For as much as I hate to admit it, I too am guilty of treating law enforcement officers with suspicion and a fair amount of cynicism. More than that, I have told myself that I can and should expect little or nothing from them. I base this assumption not on my personal experience but on a collage of print and digital media reports, as well as the anecdotal evidence of others. My personal experience, however, paints a rather different picture.
There was the time I turned right into what I thought was a two way street but which evidently was a one way — in the opposite direction. Of course, it had to be a busy intersection at a busy time of day and consequently, I found myself in a tight spot – literally. I soon realised that a member of the metropolitan police had been a witness to the entire event and when he approached my vehicle, I anticipated the worst. Instead, after his emphasising the gravity of the situation I found myself in and my explaining that I was not familiar with that part of town, he not only helped me navigate my way out of the tight spot but also escorted me to the road I needed to be on to reach my destination. It was not the response I had expected but certainly the one I had hoped for — and needed.
Then there was the time my car was almost stolen. The genuine kindness and concern of a plainclothes cop who happened to be near the scene impressed me. As did the professional yet caring conduct of the uniformed police officers who arrived within minutes of his call. And I could go on. Yet, my mind insists on returning to what has become its default position, time and time again. Perhaps due in no small part to the fact that I know others’ experiences have unfortunately been vastly different to mine.

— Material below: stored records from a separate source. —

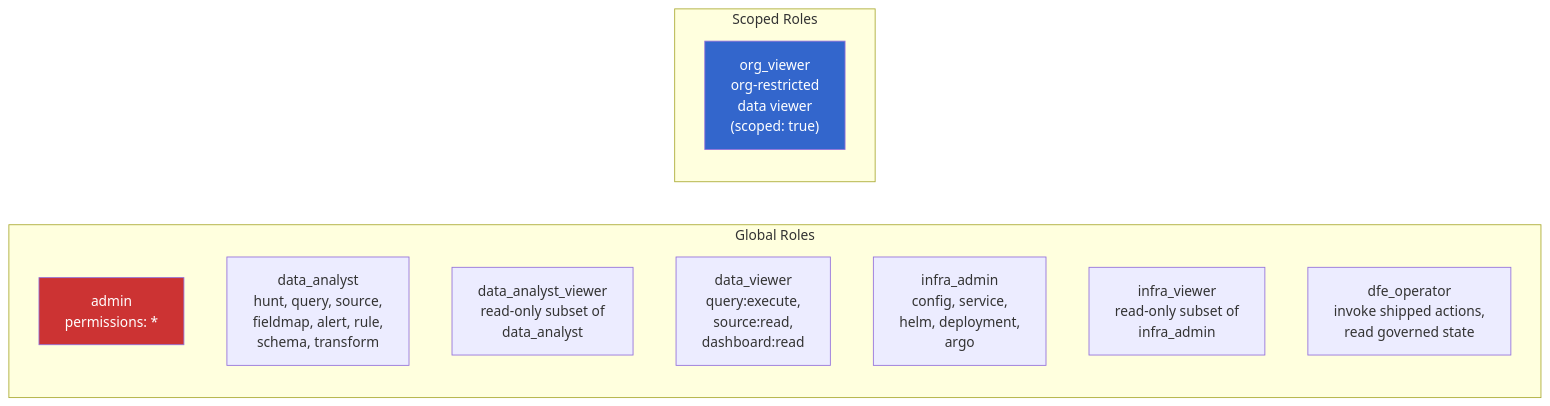
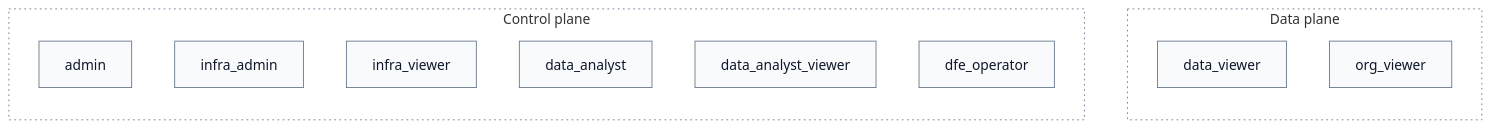
One commit to hyperi-io/dfe-engine changed the third of 8 diagrams in docs/control-plane/rbac.md. Above: the diagram before and after it, drawn with Mermaid. The commit also changed other lines of this file and 71 other files, not shown here.

First line of the commit message:
docs(engine): fix 159 claims and redraw every diagram

````diff
--- a/docs/control-plane/rbac.md
+++ b/docs/control-plane/rbac.md
@@ -220,19 +203,27 @@
 ```mermaid
-graph LR
-    subgraph "Global Roles"
-        ADMIN["admin<br/>permissions: *"]
-        DA["data_analyst<br/>hunt, query, source,<br/>fieldmap, alert, rule,<br/>schema, transform"]
-        DAV["data_analyst_viewer<br/>read-only subset of<br/>data_analyst"]
-        DV["data_viewer<br/>query:execute,<br/>source:read,<br/>dashboard:read"]
-        IA["infra_admin<br/>config, service,<br/>helm, deployment,<br/>argo"]
-        IV["infra_viewer<br/>read-only subset of<br/>infra_admin"]
-        OP["dfe_operator<br/>invoke shipped actions,<br/>read governed state"]
+flowchart LR
+    accTitle: L4 Detail -- Built-in roles
+    accDescr: Six built-in roles grant control-plane actions: admin, infra_admin, infra_viewer, data_analyst, data_analyst_viewer and dfe_operator. Two grant data-plane reads: data_viewer and the scoped org_viewer.
+
+    subgraph ctrl["Control plane"]
+        direction TB
+        admin["admin"]
+        infra_admin["infra_admin"]
+        infra_viewer["infra_viewer"]
+        data_analyst["data_analyst"]
+        data_analyst_viewer["data_analyst_viewer"]
+        dfe_operator["dfe_operator"]
     end
 
-    subgraph "Scoped Roles"
-        CV["org_viewer<br/>org-restricted<br/>data viewer<br/>(scoped: true)"]
+    subgraph dataplane["Data plane"]
+        direction TB
+        data_viewer["data_viewer"]
+        org_viewer["org_viewer"]
     end
 
-    style ADMIN fill:#c33,color:#fff
-    style CV fill:#36c,color:#fff
+    ctrl ~~~ dataplane
+
+    classDef default fill:#F8FAFC,stroke:#64748B,stroke-width:1px,color:#0F172A
+    classDef group fill:none,stroke:#64748B,stroke-width:1px,stroke-dasharray:2 4
+    class ctrl,dataplane group
 ```
````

In my opinion, this is a major part of the challenge in fighting crime in our nation: The fact that many of us have become passive bystanders in the fight. That is, for a number of different and often very personal reasons, we are hesitant to participate in the management of crime. We may feel powerless and disillusioned; be afraid of reprisals; or see the fight against crime as a job for the skilled and qualified only. Sadly, and I have heard this more than once, we do this to the benefit of only the criminal element in society.
Duty of every citizen

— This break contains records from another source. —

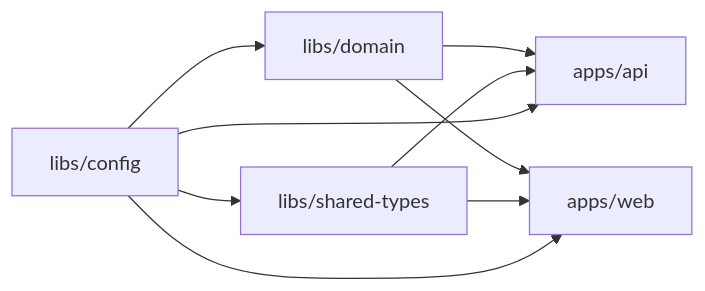
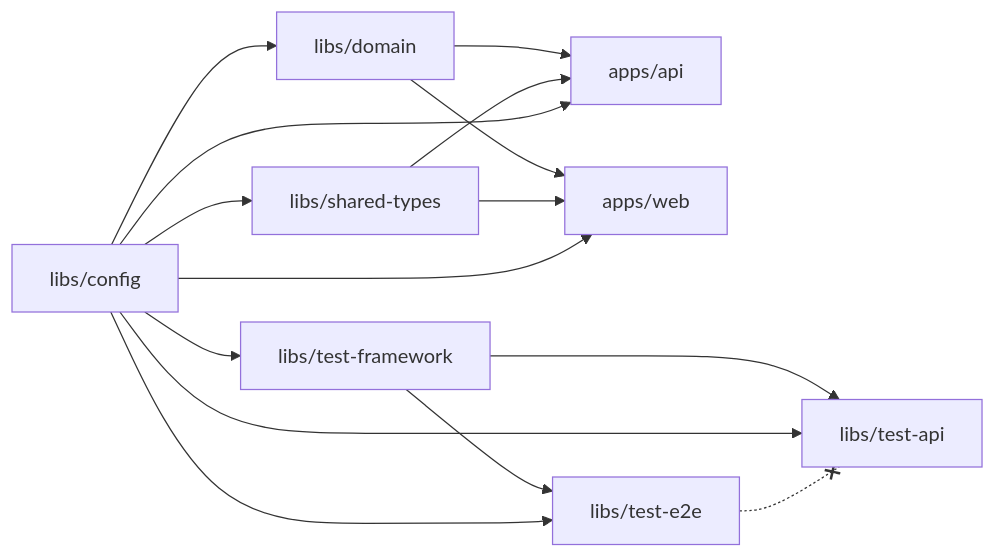
One commit to kzokv/tw-portfolio changed the fourth of 8 diagrams in docs/001-architecture/architecture.md. Above: the diagram before and after it, drawn with Mermaid. The commit also changed other lines of this file and 15 other files, not shown here.

````diff
--- a/docs/001-architecture/architecture.md
+++ b/docs/001-architecture/architecture.md
@@ -172,11 +180,19 @@
 ```mermaid
 graph LR
   CONFIG[libs/config] --> DOMAIN[libs/domain]
   CONFIG --> SHARED[libs/shared-types]
   DOMAIN --> API[apps/api]
   SHARED --> API
   CONFIG --> API
   DOMAIN --> WEB[apps/web]
   SHARED --> WEB
   CONFIG --> WEB
+
+  CONFIG --> TF[libs/test-framework]
+  TF --> TE[libs/test-e2e]
+  TF --> TA[libs/test-api]
+  CONFIG --> TE
+  CONFIG --> TA
+
+  TE -.-x TA
 ```
````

It is my firm belief that maintaining lawfulness is the duty of every citizen, and that our specific role should be to hold the police accountable and participate in the justice system in an appropriate yet meaningful way. But if we are to do this effectively, we cannot view law enforcement officers as inherently ‘bad’. We need to give them the benefit of the doubt (It does, however, go without saying that it is important to be vigilant, especially at night and when alone, to apply wisdom to every situation and to know our legal rights should we have the misfortune to find ourselves on the wrong side of the law, for whatever reason). We have the right to demand the highest form of conduct from all those responsible for law enforcement, and that they do their job to the best of their training and ability. They cannot do it alone, however; they need our cooperation and assistance. This necessarily means that we ‘police’ ourselves first and others second, and that we become more involved members of our local communities, willing to work alongside and with the police in the fight against crime. For in the words of Alexsandr Solzhenitsyn: “Justice is conscience, not a personal conscience but a conscience of the whole of humanity. Those who clearly recognise the voice of their own conscience usually recognise also the voice of justice”.